INFORMATION PROVIDED =>
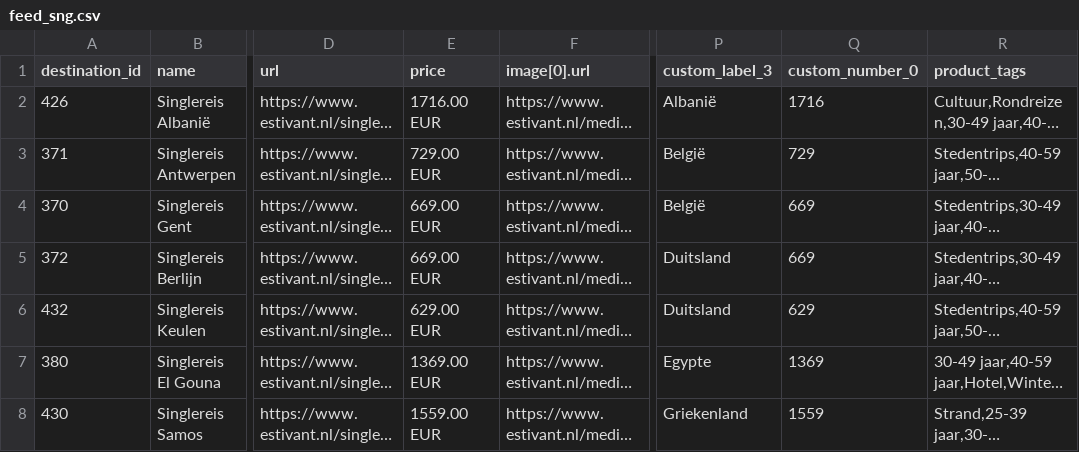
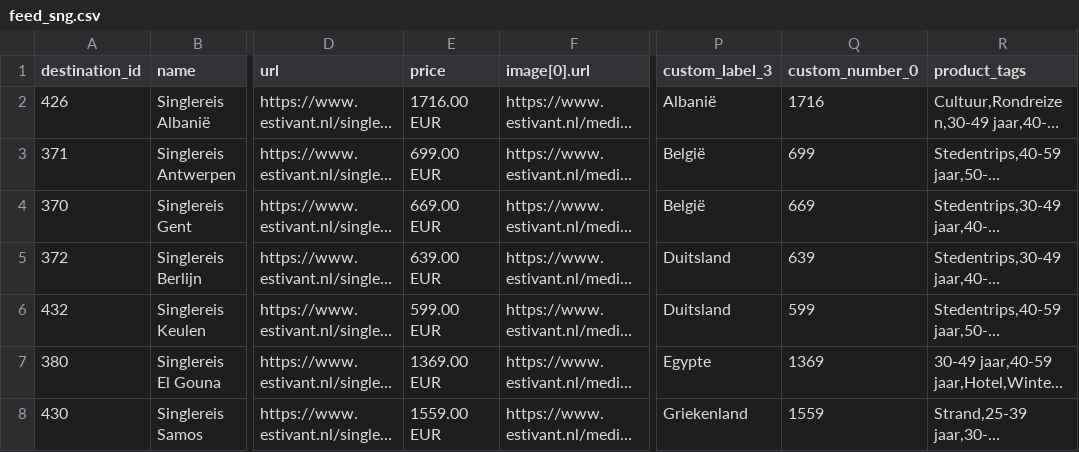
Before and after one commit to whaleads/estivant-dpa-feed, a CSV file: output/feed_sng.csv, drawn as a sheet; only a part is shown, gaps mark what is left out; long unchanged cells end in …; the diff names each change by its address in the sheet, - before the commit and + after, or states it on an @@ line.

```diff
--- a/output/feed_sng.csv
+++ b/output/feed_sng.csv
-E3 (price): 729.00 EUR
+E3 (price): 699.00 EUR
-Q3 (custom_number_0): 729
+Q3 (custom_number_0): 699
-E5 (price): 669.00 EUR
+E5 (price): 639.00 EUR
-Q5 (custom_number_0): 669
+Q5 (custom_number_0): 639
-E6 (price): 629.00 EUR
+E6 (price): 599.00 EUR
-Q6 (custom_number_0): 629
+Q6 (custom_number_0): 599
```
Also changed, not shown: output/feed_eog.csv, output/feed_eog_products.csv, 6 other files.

EXERCISE AIM => Lines holding "output" in the material above: report their number and nothing else.

REPLY TO THE EXERCISE => 4